**DIRECTIONS:** Find the word "video" in the data below and copy each line that holds it.

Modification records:
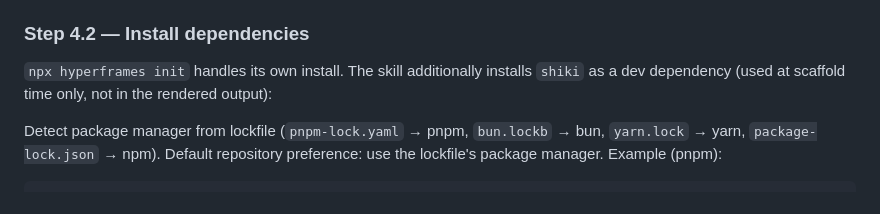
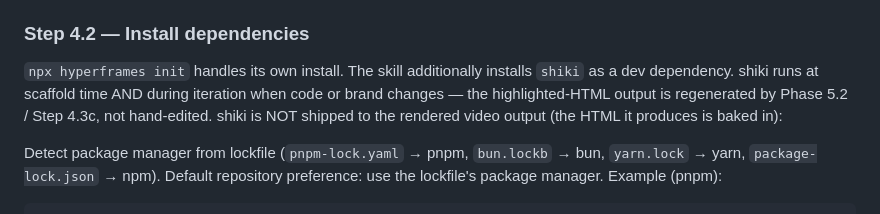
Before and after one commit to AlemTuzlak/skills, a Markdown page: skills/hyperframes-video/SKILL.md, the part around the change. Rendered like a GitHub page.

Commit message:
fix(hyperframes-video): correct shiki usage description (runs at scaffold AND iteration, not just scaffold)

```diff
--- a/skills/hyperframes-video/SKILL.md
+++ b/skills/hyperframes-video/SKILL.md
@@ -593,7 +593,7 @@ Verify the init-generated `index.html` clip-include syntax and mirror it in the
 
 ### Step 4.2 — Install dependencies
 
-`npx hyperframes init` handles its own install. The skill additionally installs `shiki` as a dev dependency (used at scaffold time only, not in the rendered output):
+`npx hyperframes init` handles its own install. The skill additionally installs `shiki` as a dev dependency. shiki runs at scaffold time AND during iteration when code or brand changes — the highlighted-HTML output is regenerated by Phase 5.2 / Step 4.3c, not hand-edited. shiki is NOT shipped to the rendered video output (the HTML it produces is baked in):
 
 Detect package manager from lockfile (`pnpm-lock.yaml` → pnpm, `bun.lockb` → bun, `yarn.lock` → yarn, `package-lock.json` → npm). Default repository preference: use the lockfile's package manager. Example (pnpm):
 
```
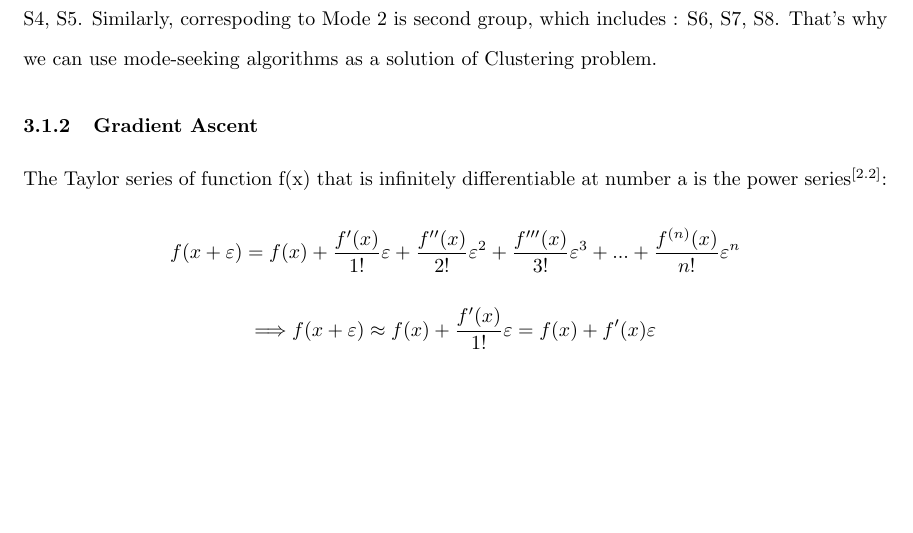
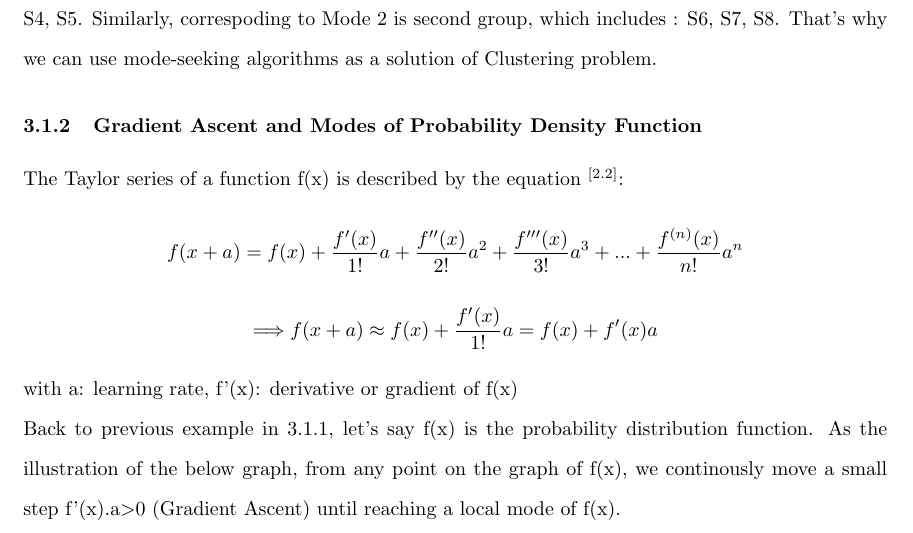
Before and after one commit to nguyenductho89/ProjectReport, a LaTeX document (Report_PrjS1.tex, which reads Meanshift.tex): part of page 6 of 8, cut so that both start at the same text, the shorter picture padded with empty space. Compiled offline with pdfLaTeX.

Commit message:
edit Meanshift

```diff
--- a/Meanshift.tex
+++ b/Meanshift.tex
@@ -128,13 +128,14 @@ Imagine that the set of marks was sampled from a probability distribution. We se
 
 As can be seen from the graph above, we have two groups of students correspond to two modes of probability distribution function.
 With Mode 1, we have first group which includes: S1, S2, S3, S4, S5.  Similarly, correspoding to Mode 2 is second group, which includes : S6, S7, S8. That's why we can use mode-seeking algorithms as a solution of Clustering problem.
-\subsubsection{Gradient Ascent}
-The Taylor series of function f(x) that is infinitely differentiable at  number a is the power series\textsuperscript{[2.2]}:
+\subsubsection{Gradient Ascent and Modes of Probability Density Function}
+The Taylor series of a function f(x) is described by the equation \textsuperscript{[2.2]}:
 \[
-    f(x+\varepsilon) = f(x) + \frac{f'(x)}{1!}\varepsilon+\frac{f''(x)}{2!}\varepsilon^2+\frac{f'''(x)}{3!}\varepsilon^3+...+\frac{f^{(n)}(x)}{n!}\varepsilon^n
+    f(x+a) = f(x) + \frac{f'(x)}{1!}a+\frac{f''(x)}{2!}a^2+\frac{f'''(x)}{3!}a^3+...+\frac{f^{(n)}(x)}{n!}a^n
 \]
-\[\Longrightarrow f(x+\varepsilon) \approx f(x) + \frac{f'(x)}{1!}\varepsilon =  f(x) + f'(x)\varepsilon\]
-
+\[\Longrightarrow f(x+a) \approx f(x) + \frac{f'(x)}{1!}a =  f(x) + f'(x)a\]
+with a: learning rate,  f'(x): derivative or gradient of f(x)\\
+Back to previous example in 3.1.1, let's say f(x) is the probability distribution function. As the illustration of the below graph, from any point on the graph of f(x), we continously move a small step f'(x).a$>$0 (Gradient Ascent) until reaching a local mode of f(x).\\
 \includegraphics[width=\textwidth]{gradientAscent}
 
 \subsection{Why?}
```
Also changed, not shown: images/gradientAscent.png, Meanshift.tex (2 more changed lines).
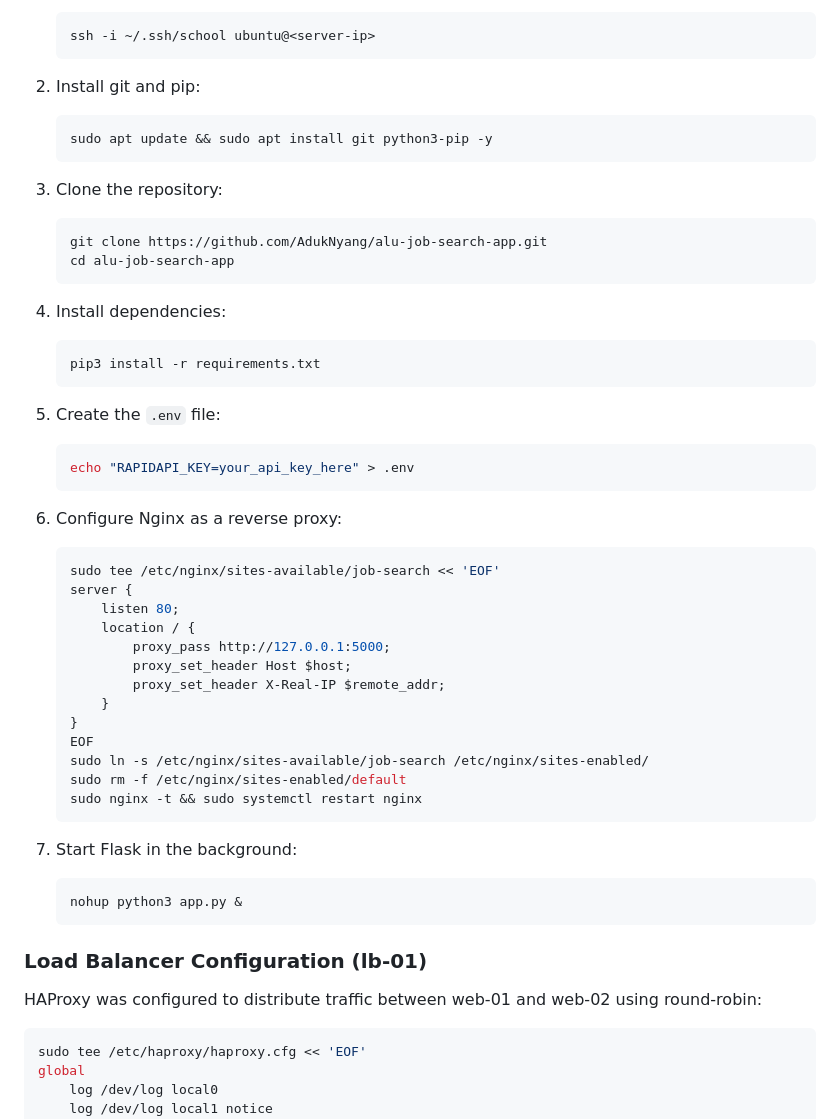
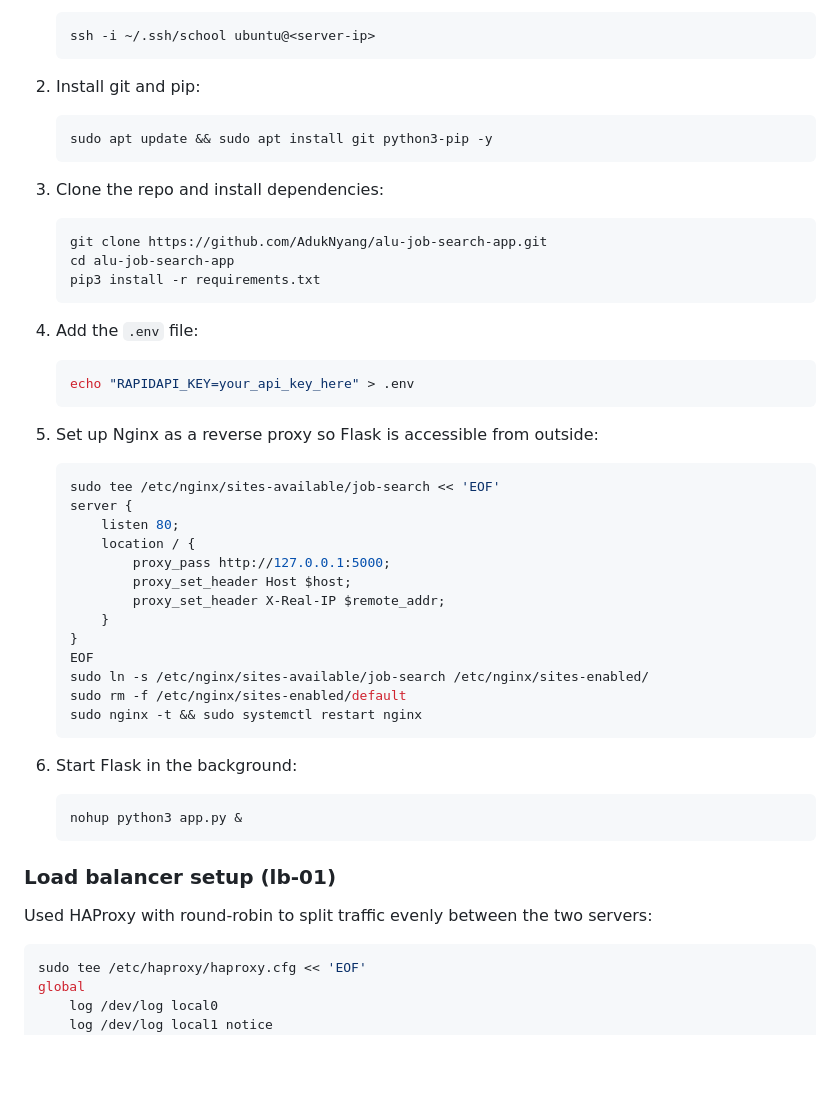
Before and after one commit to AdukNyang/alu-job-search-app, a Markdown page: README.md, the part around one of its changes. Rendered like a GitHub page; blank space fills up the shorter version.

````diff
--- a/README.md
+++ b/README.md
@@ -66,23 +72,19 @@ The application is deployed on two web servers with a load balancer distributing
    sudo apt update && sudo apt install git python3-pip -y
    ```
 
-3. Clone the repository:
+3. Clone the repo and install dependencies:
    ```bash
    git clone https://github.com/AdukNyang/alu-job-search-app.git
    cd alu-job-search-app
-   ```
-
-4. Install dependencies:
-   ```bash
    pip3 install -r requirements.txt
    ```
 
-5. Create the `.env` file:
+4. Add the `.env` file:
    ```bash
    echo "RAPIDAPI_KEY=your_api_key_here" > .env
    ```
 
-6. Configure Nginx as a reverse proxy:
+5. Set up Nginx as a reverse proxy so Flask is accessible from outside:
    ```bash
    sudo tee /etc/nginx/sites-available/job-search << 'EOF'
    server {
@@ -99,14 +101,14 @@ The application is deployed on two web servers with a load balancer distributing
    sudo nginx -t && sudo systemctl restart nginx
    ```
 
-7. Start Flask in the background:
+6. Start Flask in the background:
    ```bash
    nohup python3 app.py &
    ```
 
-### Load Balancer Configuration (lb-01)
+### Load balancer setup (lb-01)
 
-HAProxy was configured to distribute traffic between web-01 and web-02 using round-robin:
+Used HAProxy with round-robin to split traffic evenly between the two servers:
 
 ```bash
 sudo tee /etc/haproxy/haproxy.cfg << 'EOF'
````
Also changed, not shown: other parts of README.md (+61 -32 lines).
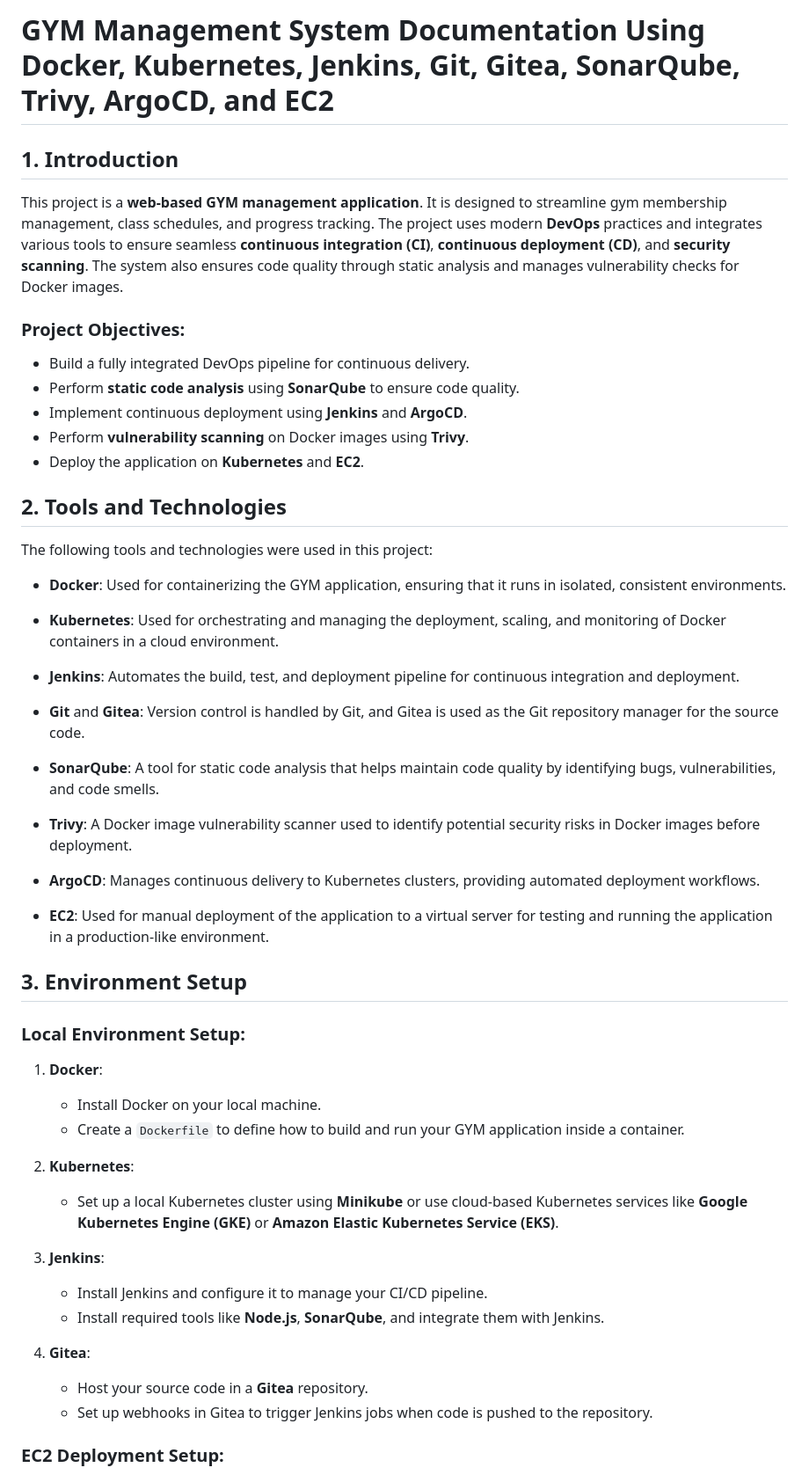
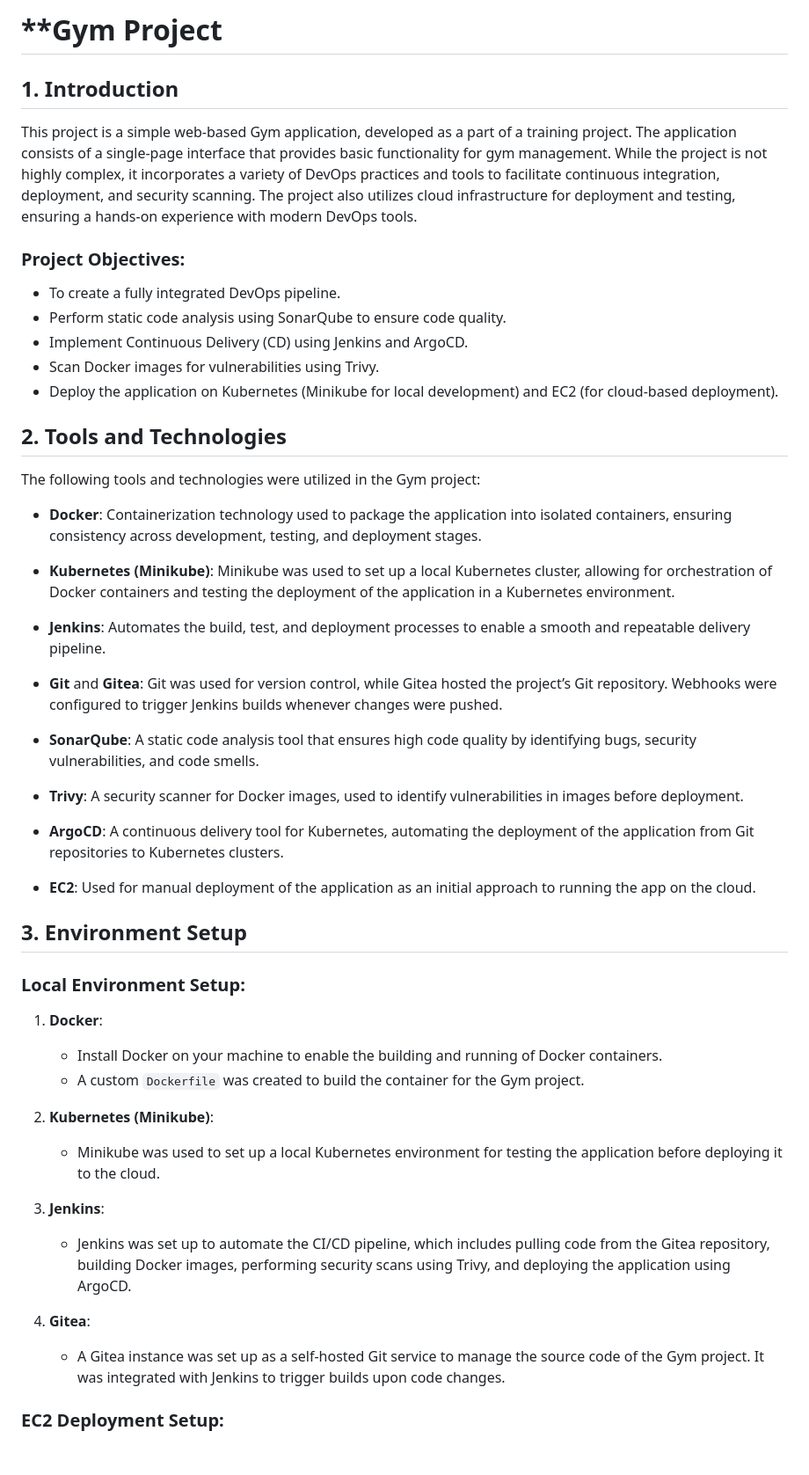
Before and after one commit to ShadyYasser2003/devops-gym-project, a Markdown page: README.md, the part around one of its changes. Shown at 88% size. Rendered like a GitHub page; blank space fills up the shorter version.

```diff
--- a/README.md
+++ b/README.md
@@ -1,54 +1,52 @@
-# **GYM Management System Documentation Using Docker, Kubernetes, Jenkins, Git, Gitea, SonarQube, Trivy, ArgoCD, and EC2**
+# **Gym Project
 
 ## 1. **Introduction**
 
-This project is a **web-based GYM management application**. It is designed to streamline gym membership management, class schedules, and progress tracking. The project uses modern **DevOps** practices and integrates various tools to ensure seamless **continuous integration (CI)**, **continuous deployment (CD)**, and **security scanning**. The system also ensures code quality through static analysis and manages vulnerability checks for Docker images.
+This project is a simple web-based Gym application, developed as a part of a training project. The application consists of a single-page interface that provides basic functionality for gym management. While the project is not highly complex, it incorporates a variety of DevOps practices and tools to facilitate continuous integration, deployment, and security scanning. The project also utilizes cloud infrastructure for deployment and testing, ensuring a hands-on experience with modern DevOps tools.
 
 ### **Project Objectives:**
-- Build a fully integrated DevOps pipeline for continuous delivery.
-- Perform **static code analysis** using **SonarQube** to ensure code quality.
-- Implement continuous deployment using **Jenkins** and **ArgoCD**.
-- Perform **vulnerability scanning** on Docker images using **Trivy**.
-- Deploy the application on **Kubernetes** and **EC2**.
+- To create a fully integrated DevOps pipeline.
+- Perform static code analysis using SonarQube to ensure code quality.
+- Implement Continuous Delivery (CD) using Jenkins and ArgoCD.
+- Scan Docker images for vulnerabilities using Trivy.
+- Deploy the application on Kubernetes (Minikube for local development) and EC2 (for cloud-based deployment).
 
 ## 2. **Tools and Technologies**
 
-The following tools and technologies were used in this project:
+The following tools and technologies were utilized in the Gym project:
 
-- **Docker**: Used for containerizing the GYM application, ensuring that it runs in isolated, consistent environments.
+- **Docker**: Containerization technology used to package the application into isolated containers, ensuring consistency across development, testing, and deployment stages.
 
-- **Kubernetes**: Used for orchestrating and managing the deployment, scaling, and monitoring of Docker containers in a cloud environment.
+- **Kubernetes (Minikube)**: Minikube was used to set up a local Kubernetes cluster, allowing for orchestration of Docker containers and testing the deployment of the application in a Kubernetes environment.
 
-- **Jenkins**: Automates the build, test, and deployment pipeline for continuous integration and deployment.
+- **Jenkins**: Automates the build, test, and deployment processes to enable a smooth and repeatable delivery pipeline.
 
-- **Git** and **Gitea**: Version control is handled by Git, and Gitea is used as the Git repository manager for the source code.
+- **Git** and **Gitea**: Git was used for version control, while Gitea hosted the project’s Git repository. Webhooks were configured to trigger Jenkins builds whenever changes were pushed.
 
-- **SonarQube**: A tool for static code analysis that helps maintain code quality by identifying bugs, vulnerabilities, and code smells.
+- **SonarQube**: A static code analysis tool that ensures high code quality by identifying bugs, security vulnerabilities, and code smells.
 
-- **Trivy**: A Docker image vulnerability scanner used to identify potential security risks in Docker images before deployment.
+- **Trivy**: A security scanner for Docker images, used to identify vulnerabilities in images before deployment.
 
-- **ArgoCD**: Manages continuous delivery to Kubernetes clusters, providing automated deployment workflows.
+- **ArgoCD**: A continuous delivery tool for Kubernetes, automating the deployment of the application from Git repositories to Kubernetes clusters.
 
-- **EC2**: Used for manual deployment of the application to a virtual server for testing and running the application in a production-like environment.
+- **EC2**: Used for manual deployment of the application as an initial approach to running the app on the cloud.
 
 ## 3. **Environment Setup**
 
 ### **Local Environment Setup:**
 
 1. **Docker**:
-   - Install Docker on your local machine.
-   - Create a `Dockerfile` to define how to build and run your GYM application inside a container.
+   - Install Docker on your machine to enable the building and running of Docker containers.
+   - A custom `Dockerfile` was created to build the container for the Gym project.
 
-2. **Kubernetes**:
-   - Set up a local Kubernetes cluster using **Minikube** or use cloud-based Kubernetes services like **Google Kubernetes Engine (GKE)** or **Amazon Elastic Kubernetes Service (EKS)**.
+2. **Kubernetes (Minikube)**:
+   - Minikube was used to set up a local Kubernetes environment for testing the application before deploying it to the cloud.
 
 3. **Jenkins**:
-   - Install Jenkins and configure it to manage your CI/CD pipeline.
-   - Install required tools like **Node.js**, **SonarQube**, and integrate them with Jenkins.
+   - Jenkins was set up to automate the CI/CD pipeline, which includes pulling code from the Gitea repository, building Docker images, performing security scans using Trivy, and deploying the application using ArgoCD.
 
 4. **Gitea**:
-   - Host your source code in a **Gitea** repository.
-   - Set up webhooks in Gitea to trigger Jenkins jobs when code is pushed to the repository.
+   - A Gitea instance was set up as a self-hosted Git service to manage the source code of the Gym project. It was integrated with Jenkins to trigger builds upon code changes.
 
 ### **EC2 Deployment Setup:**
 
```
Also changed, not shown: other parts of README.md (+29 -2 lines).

**SOLUTION FOR THIS PROBLEM:**
Before and after one commit to AlemTuzlak/skills, a Markdown page: skills/hyperframes-video/SKILL.md, the part around the change. Rendered like a GitHub page.
fix(hyperframes-video): correct shiki usage description (runs at scaffold AND iteration, not just scaffold)
--- a/skills/hyperframes-video/SKILL.md
+++ b/skills/hyperframes-video/SKILL.md
+`npx hyperframes init` handles its own install. The skill additionally installs `shiki` as a dev dependency. shiki runs at scaffold time AND during iteration when code or brand changes — the highlighted-HTML output is regenerated by Phase 5.2 / Step 4.3c, not hand-edited. shiki is NOT shipped to the rendered video output (the HTML it produces is baked in):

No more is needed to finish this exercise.